In the article, the author concluded that the dispute in the East Sea has grown to the extent of damaging the interests of the parties, so it needs the participation and efforts of the parties to change this trend. His views are the views of the Association of Southeast Asian Nations (ASEAN) about the East Sea dispute, which wins the support of many countries around the world.
In the South China Morning dated June 26, 2014, Prof. Ly Vinh Long, from the Xiamen University said: "The abandonment of the cow tongue will completely deal with the vague situation, making negotiations more objectively and reliably and helping rebuilt China’s image as a more reliable partner in the eyes of its neighbors and the international community."
He said that although the Chinese government is determined to pursue the cow tongue, in the end the myth cannot last to force China to be a prisoner for that illusory myth forever!
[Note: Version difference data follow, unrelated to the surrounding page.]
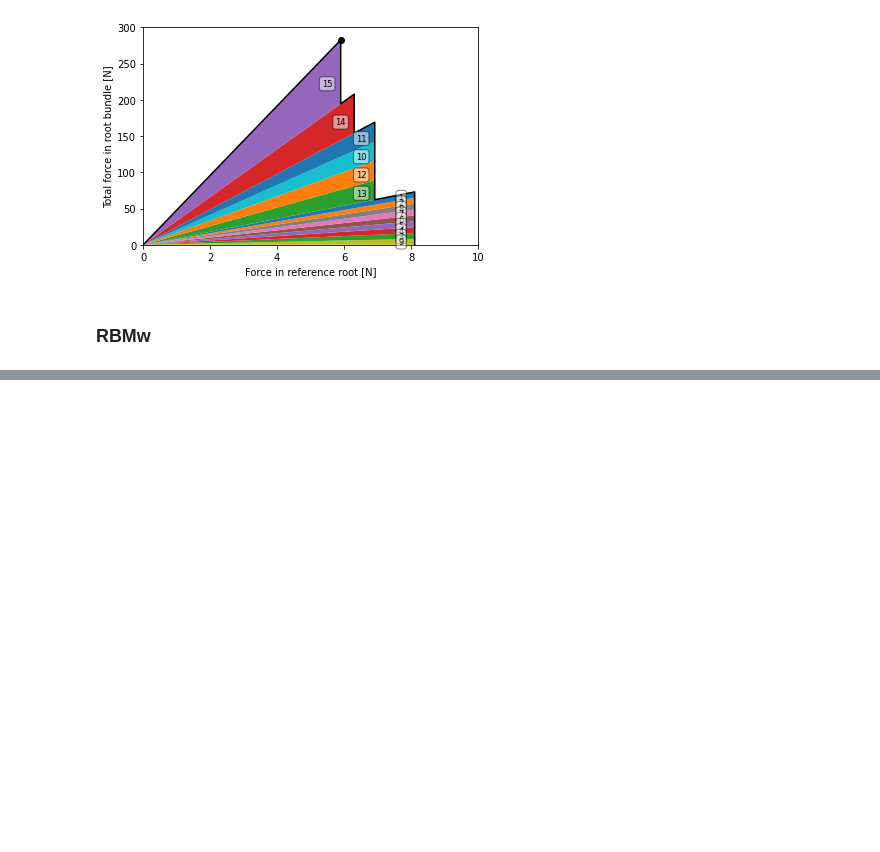
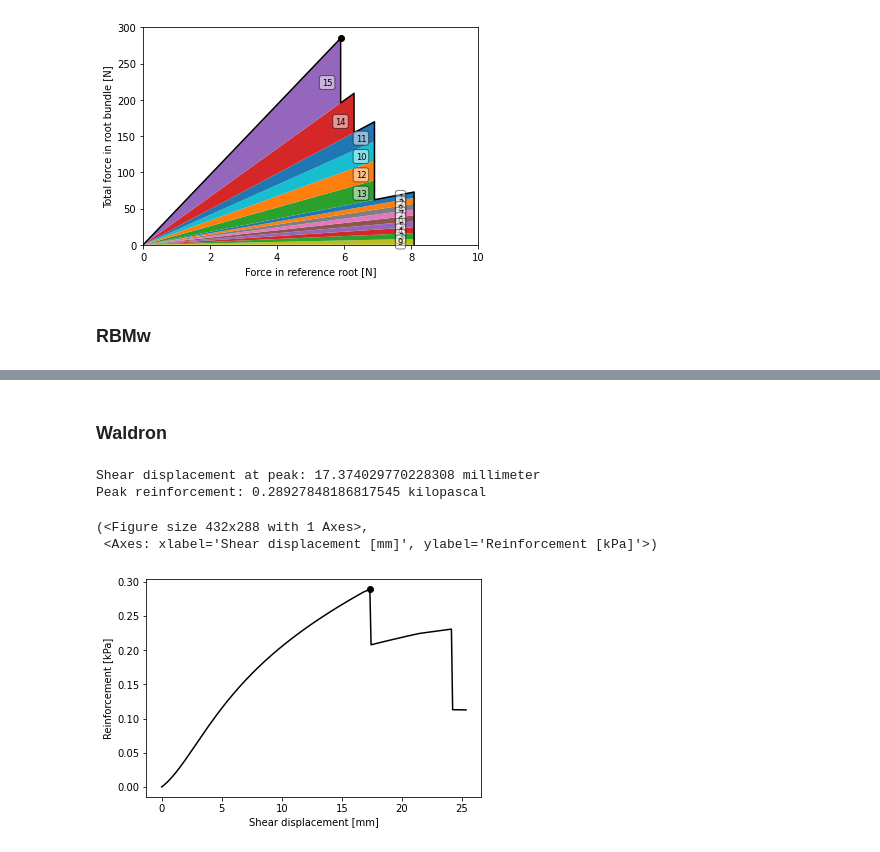
Before and after one commit to rootmemo/pyrootmemo, a Jupyter notebook: sbee2025/notebook_1.ipynb, the cells around one changed output, grey strips where cells are left out. Drawn from its saved outputs; the diff is of its cells as text; code cells hidden in the pictures; blank space fills up the shorter version.

Commit message:
added Waldron to models

```diff
--- a/sbee2025/notebook_1.ipynb
+++ b/sbee2025/notebook_1.ipynb
@@ -101,6 +101,11 @@ roots_field.elastic_modulus = fit_elastic_modulus.predict(roots_field.diameter)
 roots_field.length = fit_length.predict(roots_field.diameter)
 # %% [output]
 [figure]
+# %%
+# define interface
+interface = Interface(
+    shear_strength = Parameter(10.0, 'kPa')
+)
 # %%
 # define soils
 soil = Soil(
@@ -169,0 +177,17 @@ rbmw.plot(stack = True, labels = True)
+# %% [markdown]
+### Waldron
+# %%
+# generate Waldron model object
+waldron = Waldron(roots_field, interface, soil_profile, failure_surface)
+# peak reinforcement
+peak = waldron.peak_reinforcement()
+print('Shear displacement at peak:', peak[0].to('mm'))
+print('Peak reinforcement:', peak[1].to('kPa'))
+# plot
+waldron.plot()
+# %% [output]
+Shear displacement at peak: 17.374029770228308 millimeter
+Peak reinforcement: 0.28927848186817545 kilopascal
+(<Figure size 432x288 with 1 Axes>,
+ <Axes: xlabel='Shear displacement [mm]', ylabel='Reinforcement [kPa]'>)
+[figure, added]
```
Also changed, not shown: parts of 8 cells of this notebook, 5 other files.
The Wall Street Journal quoted global military affairs commentator Wu Ge on his verified Weibo account: “If the U.S. wanted to include Hawaii and Guam, and England and France wanted to include their overseas territories, they could have just shown a map of the entire world. Is it really useful putting [these islands] together now? It is nothing but obvious ambition. What [Hunan Map Press] did only shows that the extreme leftists chime in easily with blind patriotism.”
Western witnesses of Vietnam’s sovereignty over Hoang SaVietnam’s sovereignty over Hoang Sa in the French colonial period